Press Release: The Gatehouse

FROM AWARD-WINNING DIRECTOR MARTIN GOOCH COMES

THE GATEHOUSE

Movie cover for The Gatehouse

 

An ancient curse is unlocked in The Gatehouse, on VOD 12/5 from Uncork’d Entertainment.

From award-winning director Martin Gooch comes a bold and arresting gothic horror feature that’ll stir the senses and spike the neck hairs.

Jack is a struggling writer recovering from the death of his wife. His daughter, 10-Year-Old Eternity, loves digging for treasure in the forest behind her house. In a coincidental turn of fate, Jack agrees to undertake a writing project about the ‘legend of the black flowers’ at the same time that Eternity discovers a mysterious object in the woods, and the forest wants it back. They’ve unlocked an ancient curse and must now fight for survival.

Scarlett Rayner, Simeon Willis, Linal Haft, Paul Freeman, Hannah Waddingham, Alix Wilton Regan, and Melissa Knatchbull star in The Gatehouse.

Watch the Trailer

 

Enjoy these stills from The Gatehouse, courtesy of Uncork’d Entertainment.


My thoughts on The Gatehouse: I think I’ll definitely be watching this.
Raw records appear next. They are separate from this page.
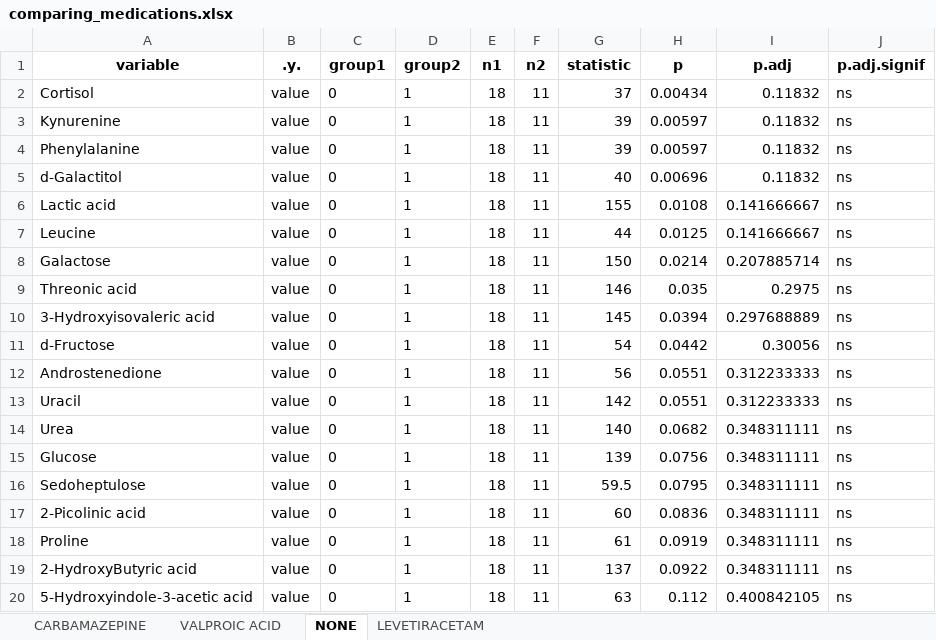
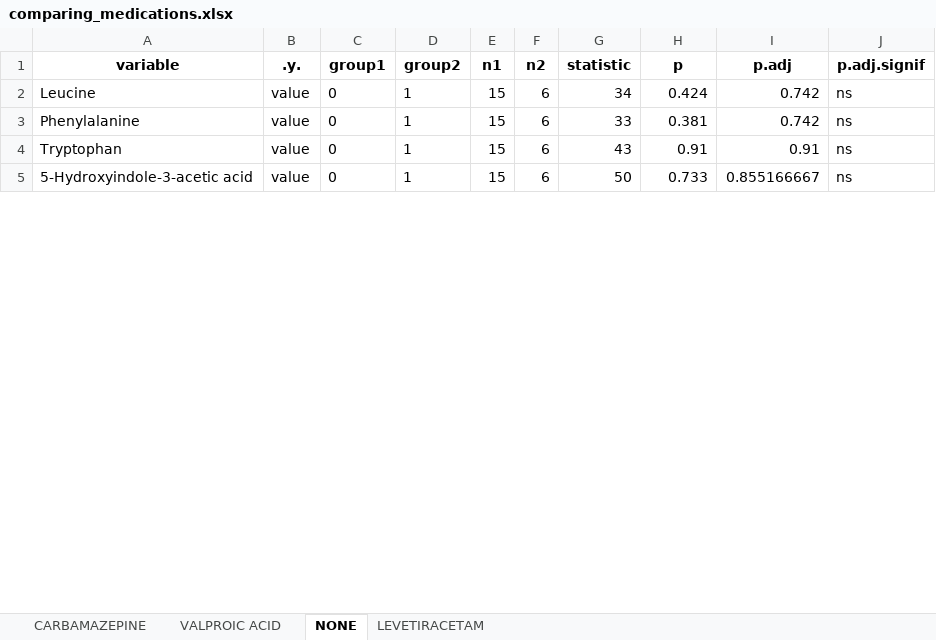
Before and after one commit to sofiaillescasb/metabolomics, an Excel workbook: paper/Tables/comparing_medications.xlsx, sheet NONE, drawn as a sheet; only a part is shown; values as stored, in another font and other column widths than the file's, no borders; table styles not drawn; removed rows and columns are numbered as before the commit, all else as after; the diff covers the shown part only; the diff names each change by its address in the sheet, - before the commit and + after, or states it on an @@ line.

```diff
--- a/paper/Tables/comparing_medications.xlsx (sheet NONE)
+++ b/paper/Tables/comparing_medications.xlsx (sheet NONE)
-row 2: Cortisol | value | 0 | 1 | 18 | 11 | 37 | 0.00434 | 0.11832 | ns
-row 3: Kynurenine | value | 0 | 1 | 18 | 11 | 39 | 0.00597 | 0.11832 | ns
-row 4: Phenylalanine | value | 0 | 1 | 18 | 11 | 39 | 0.00597 | 0.11832 | ns
-row 5: d-Galactitol | value | 0 | 1 | 18 | 11 | 40 | 0.00696 | 0.11832 | ns
-row 6: Lactic acid | value | 0 | 1 | 18 | 11 | 155 | 0.0108 | 0.141666667 | ns
-E2 (n1): 18
+E2 (n1): 15
-F2 (n2): 11
+F2 (n2): 6
-G2 (statistic): 44
+G2 (statistic): 34
-H2 (p): 0.0125
+H2 (p): 0.424
-I2 (p.adj): 0.141666667
+I2 (p.adj): 0.742
-row 8: Galactose | value | 0 | 1 | 18 | 11 | 150 | 0.0214 | 0.207885714 | ns
-row 9: Threonic acid | value | 0 | 1 | 18 | 11 | 146 | 0.035 | 0.2975 | ns
-row 10: 3-Hydroxyisovaleric acid | value | 0 | 1 | 18 | 11 | 145 | 0.0394 | 0.297688889 | ns
-row 11: d-Fructose | value | 0 | 1 | 18 | 11 | 54 | 0.0442 | 0.30056 | ns
-row 12: Androstenedione | value | 0 | 1 | 18 | 11 | 56 | 0.0551 | 0.312233333 | ns
-row 13: Uracil | value | 0 | 1 | 18 | 11 | 142 | 0.0551 | 0.312233333 | ns
-row 14: Urea | value | 0 | 1 | 18 | 11 | 140 | 0.0682 | 0.348311111 | ns
-row 15: Glucose | value | 0 | 1 | 18 | 11 | 139 | 0.0756 | 0.348311111 | ns
-row 16: Sedoheptulose | value | 0 | 1 | 18 | 11 | 59.5 | 0.0795 | 0.348311111 | ns
-row 17: 2-Picolinic acid | value | 0 | 1 | 18 | 11 | 60 | 0.0836 | 0.348311111 | ns
-row 18: Proline | value | 0 | 1 | 18 | 11 | 61 | 0.0919 | 0.348311111 | ns
-row 19: 2-HydroxyButyric acid | value | 0 | 1 | 18 | 11 | 137 | 0.0922 | 0.348311111 | ns
+row 3: Phenylalanine | value | 0 | 1 | 15 | 6 | 33 | 0.381 | 0.742 | ns
+row 4: Tryptophan | value | 0 | 1 | 15 | 6 | 43 | 0.91 | 0.91 | ns
-E5 (n1): 18
+E5 (n1): 15
-F5 (n2): 11
+F5 (n2): 6
-G5 (statistic): 63
+G5 (statistic): 50
-H5 (p): 0.112
+H5 (p): 0.733
-I5 (p.adj): 0.400842105
+I5 (p.adj): 0.855166667
```
Also changed, not shown: 1 added row, 47 removed rows and 10 edited cells elsewhere in this sheet, sheet CARBAMAZEPINE, sheet VALPROIC ACID, sheet LEVETIRACETAM, paper/Tables/comparing_sex.xlsx, paper/Tables/correlation_age.xlsx, 6 other files.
I absolutely love the lighting and setup in some of the stills. (Plus, that costume the monster thing is in is definitely interesting.) The trailer seems really well put together as well, with a nice score. This seems like it has the potential to be overall beautifully shot, well-directed, and worth my time and stove-top popped popcorn.

The Gatehouse won Martin Gooch Best Sci-Fi/Horror feature at the London Independent Film Festival, and Best Film at the Iowa Independent Film Festival. Now, I’m just grumpy enough about ‘artsy’ stuff, that something like this is generally enough to make me side-eye the film and back away from it. (Isn’t that horrible of me?) However,  it hooked me before I read about the awards, so I guess only time will tell if it’s as good as it looks like it has the possibility to be.